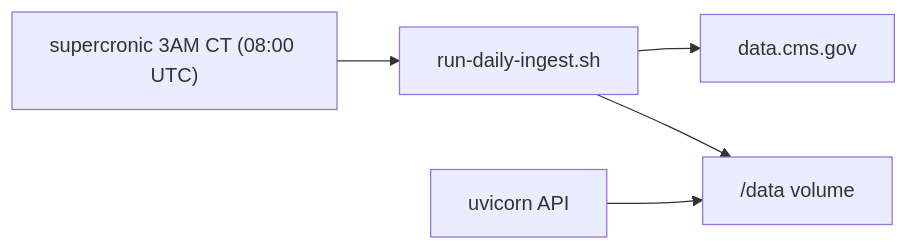
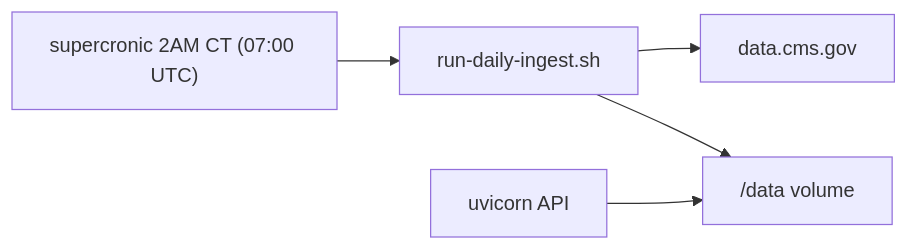
Before and after one commit to SreeCodes2021/Medicare-drug-cost-navigator: the diagram in docs/deployment.md, drawn with Mermaid. The commit also changed other lines of this file and 16 other files, not shown here.

````diff
--- a/docs/deployment.md
+++ b/docs/deployment.md
@@ -76,13 +76,13 @@
 ```mermaid
 flowchart LR
-    Scheduler["supercronic 3AM CT (08:00 UTC)"]
+    Scheduler["supercronic 2AM CT (07:00 UTC)"]
     Ingest["run-daily-ingest.sh"]
     CMS[data.cms.gov]
     DataVol["/data volume"]
     API[uvicorn API]
 
     Scheduler --> Ingest
     Ingest --> CMS
     Ingest --> DataVol
     API --> DataVol
 ```
````
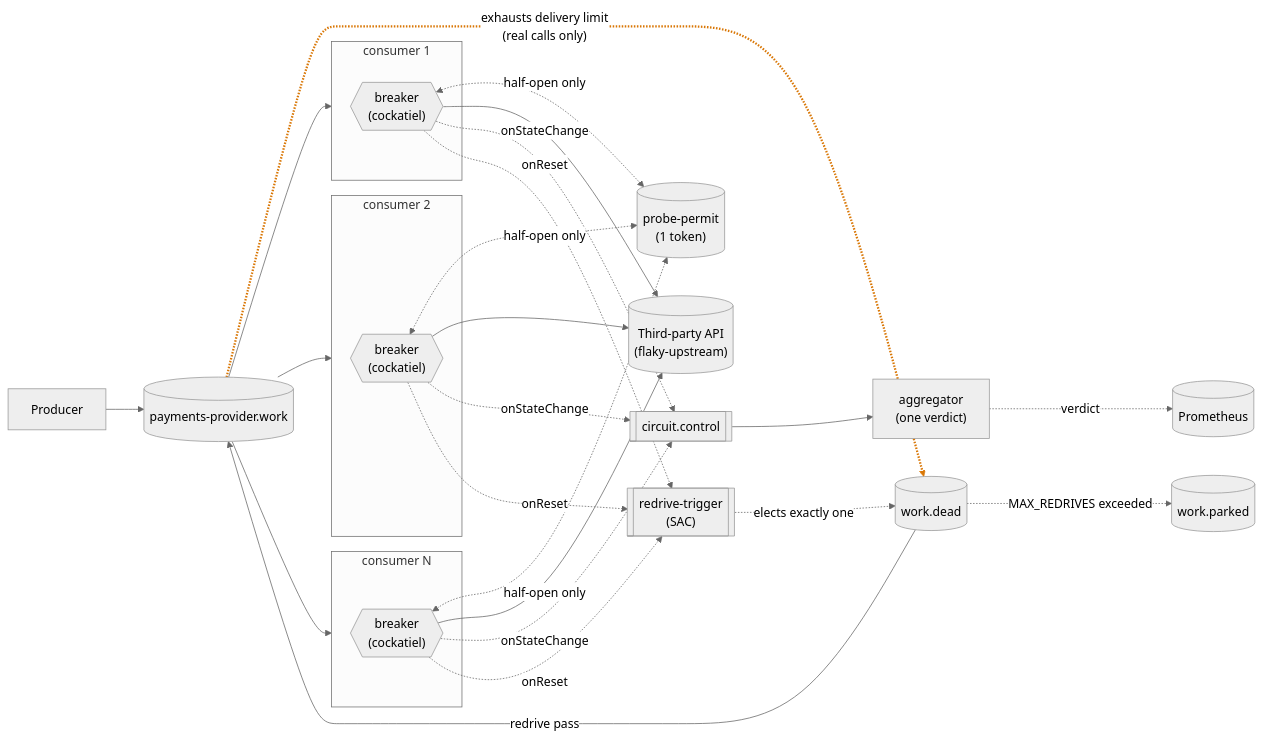
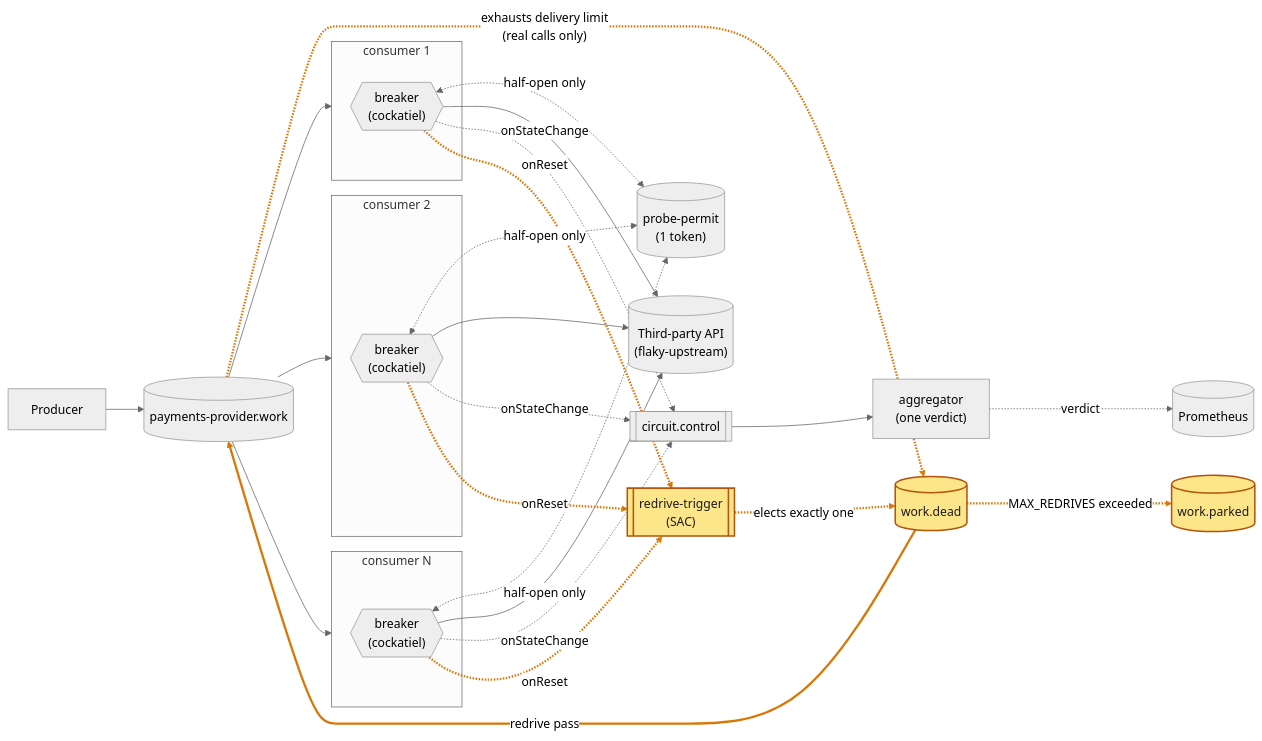
Before and after one commit to lsfera/circuit-breaker-unboxing: the diagram in README.md, drawn with Mermaid (neutral theme). The commit also changed other lines of this file and 2 other files, not shown here.

````diff
--- a/README.md
+++ b/README.md
@@ -15,42 +16,43 @@
 ```mermaid
 flowchart LR
   producer["Producer"] --> queue[("payments-provider.work")]
   permit[("probe-permit\n(1 token)")]
   control[["circuit.control"]]
   aggregator["aggregator\n(one verdict)"]
   dead[("work.dead")]
   parked[("work.parked")]
   rtrigger[["redrive-trigger\n(SAC)"]]
   subgraph c1["consumer 1"]
     b1{{"breaker\n(cockatiel)"}}
   end
   subgraph c2["consumer 2"]
     b2{{"breaker\n(cockatiel)"}}
   end
   subgraph c3["consumer N"]
     b3{{"breaker\n(cockatiel)"}}
   end
   queue --> c1
   queue --> c2
   queue --> c3
   b1 <-.->|"half-open only"| permit
   b2 <-.->|"half-open only"| permit
   b3 <-.->|"half-open only"| permit
   b1 --> api[("Third-party API\n(flaky-upstream)")]
   b2 --> api
   b3 --> api
   b1 -.->|"onStateChange"| control
   b2 -.->|"onStateChange"| control
   b3 -.->|"onStateChange"| control
   control --> aggregator
   aggregator -.->|"verdict"| prom[("Prometheus")]
   queue -.->|"exhausts delivery limit\n(real calls only)"| dead
   b1 -.->|"onReset"| rtrigger
   b2 -.->|"onReset"| rtrigger
   b3 -.->|"onReset"| rtrigger
   rtrigger -.->|"elects exactly one"| dead
   dead -->|"redrive pass"| queue
   dead -.->|"MAX_REDRIVES exceeded"| parked
   classDef new fill:#fde68a,stroke:#b45309,stroke-width:2px,color:#1c1917
-  linkStyle 15 stroke:#d97706,stroke-width:3px
+  class dead,parked,rtrigger new
+  linkStyle 15,16,17,18,19,20,21 stroke:#d97706,stroke-width:3px
 ```
````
----------------
#### Task statement
Output an exact copy of the material, with the pictures removed.

#### Answer
Before and after one commit to SreeCodes2021/Medicare-drug-cost-navigator: the diagram in docs/deployment.md, drawn with Mermaid. The commit also changed other lines of this file and 16 other files, not shown here.

````diff
--- a/docs/deployment.md
+++ b/docs/deployment.md
@@ -76,13 +76,13 @@
 ```mermaid
 flowchart LR
-    Scheduler["supercronic 3AM CT (08:00 UTC)"]
+    Scheduler["supercronic 2AM CT (07:00 UTC)"]
     Ingest["run-daily-ingest.sh"]
     CMS[data.cms.gov]
     DataVol["/data volume"]
     API[uvicorn API]
 
     Scheduler --> Ingest
     Ingest --> CMS
     Ingest --> DataVol
     API --> DataVol
 ```
````
Before and after one commit to lsfera/circuit-breaker-unboxing: the diagram in README.md, drawn with Mermaid (neutral theme). The commit also changed other lines of this file and 2 other files, not shown here.

````diff
--- a/README.md
+++ b/README.md
@@ -15,42 +16,43 @@
 ```mermaid
 flowchart LR
   producer["Producer"] --> queue[("payments-provider.work")]
   permit[("probe-permit\n(1 token)")]
   control[["circuit.control"]]
   aggregator["aggregator\n(one verdict)"]
   dead[("work.dead")]
   parked[("work.parked")]
   rtrigger[["redrive-trigger\n(SAC)"]]
   subgraph c1["consumer 1"]
     b1{{"breaker\n(cockatiel)"}}
   end
   subgraph c2["consumer 2"]
     b2{{"breaker\n(cockatiel)"}}
   end
   subgraph c3["consumer N"]
     b3{{"breaker\n(cockatiel)"}}
   end
   queue --> c1
   queue --> c2
   queue --> c3
   b1 <-.->|"half-open only"| permit
   b2 <-.->|"half-open only"| permit
   b3 <-.->|"half-open only"| permit
   b1 --> api[("Third-party API\n(flaky-upstream)")]
   b2 --> api
   b3 --> api
   b1 -.->|"onStateChange"| control
   b2 -.->|"onStateChange"| control
   b3 -.->|"onStateChange"| control
   control --> aggregator
   aggregator -.->|"verdict"| prom[("Prometheus")]
   queue -.->|"exhausts delivery limit\n(real calls only)"| dead
   b1 -.->|"onReset"| rtrigger
   b2 -.->|"onReset"| rtrigger
   b3 -.->|"onReset"| rtrigger
   rtrigger -.->|"elects exactly one"| dead
   dead -->|"redrive pass"| queue
   dead -.->|"MAX_REDRIVES exceeded"| parked
   classDef new fill:#fde68a,stroke:#b45309,stroke-width:2px,color:#1c1917
-  linkStyle 15 stroke:#d97706,stroke-width:3px
+  class dead,parked,rtrigger new
+  linkStyle 15,16,17,18,19,20,21 stroke:#d97706,stroke-width:3px
 ```
````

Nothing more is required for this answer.